WHAT TO DO
Can you pull out each line of the data below that includes the word "color"?

(Web document revisions)
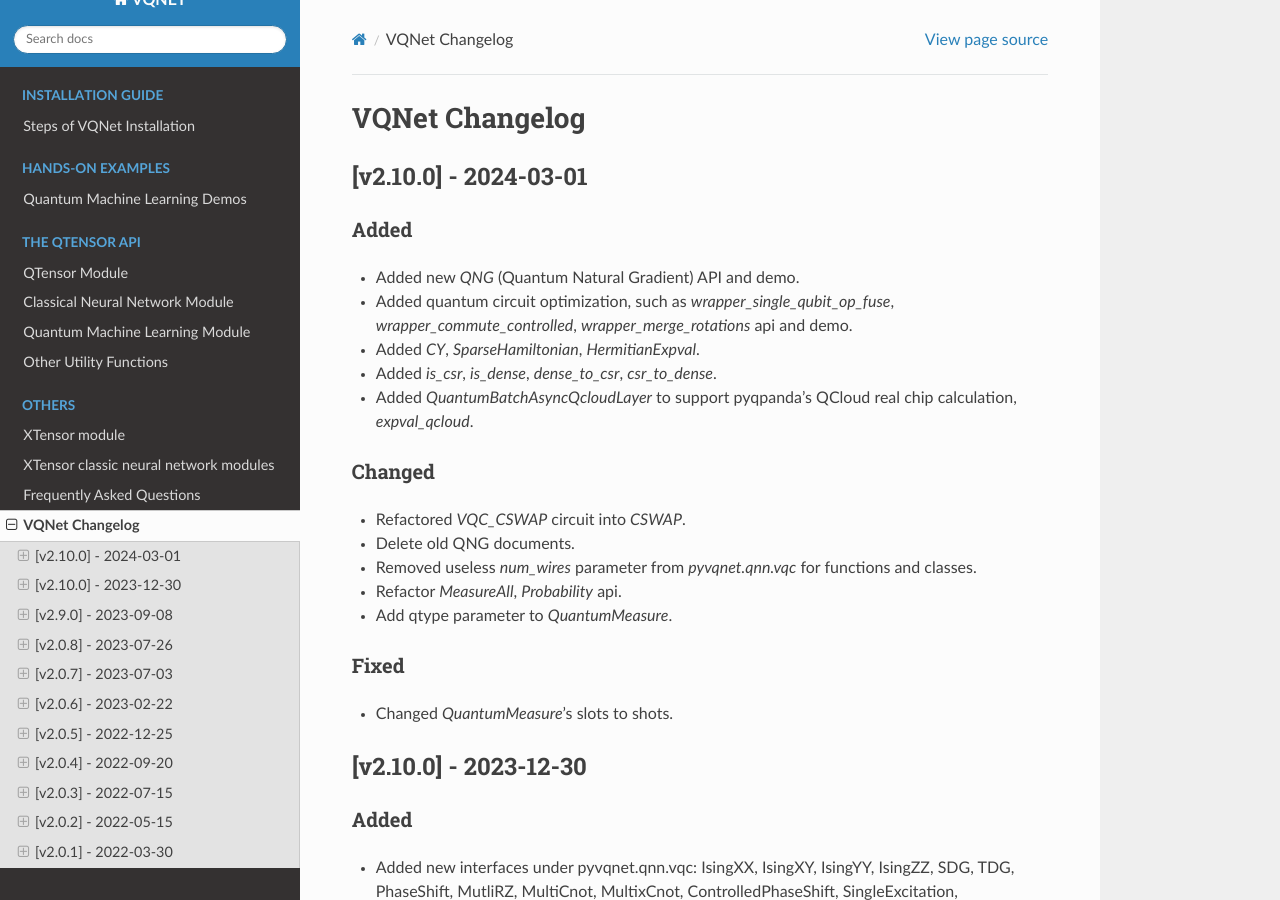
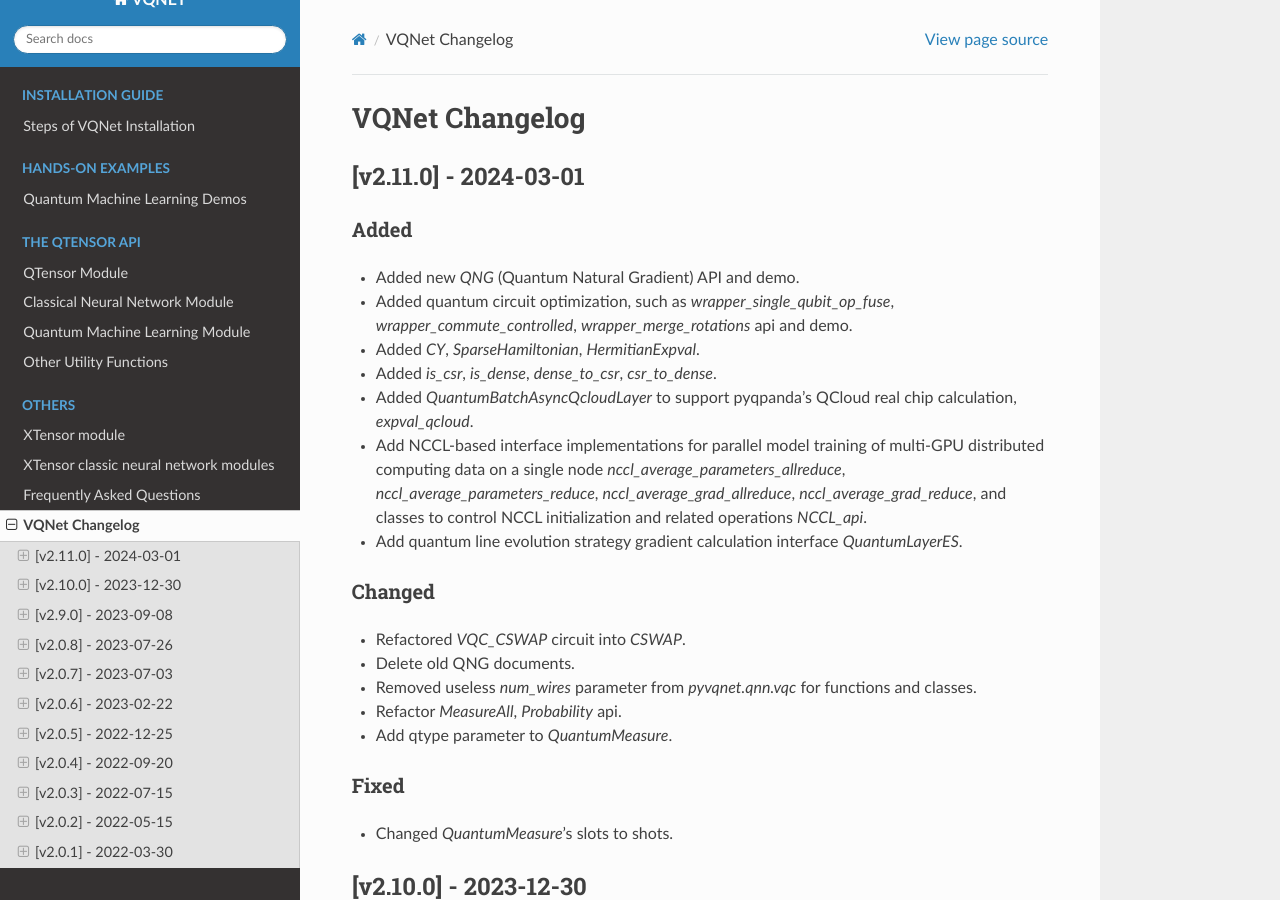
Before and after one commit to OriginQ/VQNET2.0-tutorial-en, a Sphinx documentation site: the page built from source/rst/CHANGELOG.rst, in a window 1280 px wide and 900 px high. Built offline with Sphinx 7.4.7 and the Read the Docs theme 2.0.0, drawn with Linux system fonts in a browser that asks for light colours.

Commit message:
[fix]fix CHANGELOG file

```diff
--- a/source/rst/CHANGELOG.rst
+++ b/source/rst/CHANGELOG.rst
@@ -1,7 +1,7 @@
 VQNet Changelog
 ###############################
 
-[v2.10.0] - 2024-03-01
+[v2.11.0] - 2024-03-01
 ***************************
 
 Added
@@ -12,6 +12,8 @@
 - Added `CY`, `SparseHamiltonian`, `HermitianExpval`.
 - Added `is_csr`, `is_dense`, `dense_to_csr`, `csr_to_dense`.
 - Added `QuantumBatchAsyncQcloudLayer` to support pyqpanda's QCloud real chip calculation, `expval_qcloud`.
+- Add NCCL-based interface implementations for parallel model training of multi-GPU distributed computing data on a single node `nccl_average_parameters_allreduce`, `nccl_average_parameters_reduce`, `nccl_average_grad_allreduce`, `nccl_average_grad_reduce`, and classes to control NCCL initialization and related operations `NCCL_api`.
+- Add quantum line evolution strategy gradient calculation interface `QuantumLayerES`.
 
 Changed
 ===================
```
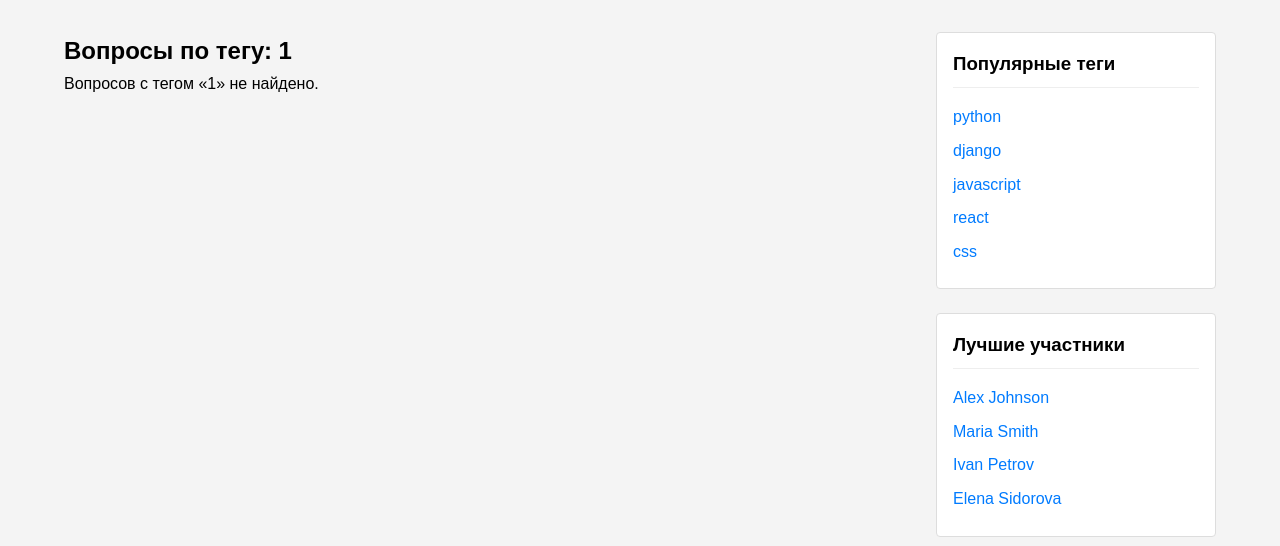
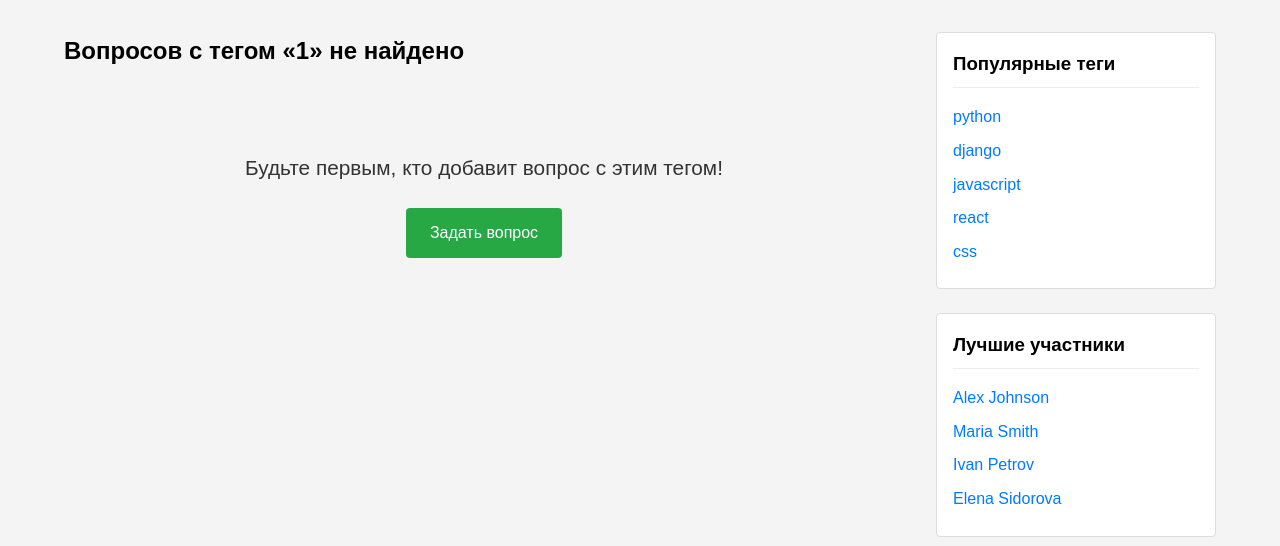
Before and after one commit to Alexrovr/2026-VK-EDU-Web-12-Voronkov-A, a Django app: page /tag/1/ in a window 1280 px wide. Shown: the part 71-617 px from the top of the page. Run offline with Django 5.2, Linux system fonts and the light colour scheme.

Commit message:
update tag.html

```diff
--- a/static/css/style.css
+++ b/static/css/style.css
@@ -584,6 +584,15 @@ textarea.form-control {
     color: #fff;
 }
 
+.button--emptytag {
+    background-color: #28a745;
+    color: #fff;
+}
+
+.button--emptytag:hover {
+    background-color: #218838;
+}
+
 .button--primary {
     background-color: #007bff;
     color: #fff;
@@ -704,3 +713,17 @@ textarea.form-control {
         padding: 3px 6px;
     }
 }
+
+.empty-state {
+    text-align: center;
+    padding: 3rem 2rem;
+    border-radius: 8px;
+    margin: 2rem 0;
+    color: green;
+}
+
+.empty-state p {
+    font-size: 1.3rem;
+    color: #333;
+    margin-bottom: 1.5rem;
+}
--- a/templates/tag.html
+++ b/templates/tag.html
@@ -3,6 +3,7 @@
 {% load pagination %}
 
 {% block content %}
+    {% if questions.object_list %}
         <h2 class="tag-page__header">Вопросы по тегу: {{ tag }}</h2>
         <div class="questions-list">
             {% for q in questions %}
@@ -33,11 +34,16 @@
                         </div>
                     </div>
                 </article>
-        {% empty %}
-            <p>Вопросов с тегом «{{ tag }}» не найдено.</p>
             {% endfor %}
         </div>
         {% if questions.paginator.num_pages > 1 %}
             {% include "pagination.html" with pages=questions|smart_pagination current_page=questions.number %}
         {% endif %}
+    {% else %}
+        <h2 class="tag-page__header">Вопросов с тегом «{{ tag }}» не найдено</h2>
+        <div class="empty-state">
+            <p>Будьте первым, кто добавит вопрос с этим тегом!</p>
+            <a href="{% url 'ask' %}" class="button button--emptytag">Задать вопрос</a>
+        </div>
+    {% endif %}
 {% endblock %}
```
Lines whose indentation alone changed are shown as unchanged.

SOLVED PROBLEM
     color: #fff;
+    background-color: #28a745;
+    color: #fff;
+    background-color: #218838;
     background-color: #007bff;
     color: #fff;
+    color: green;
+    color: #333;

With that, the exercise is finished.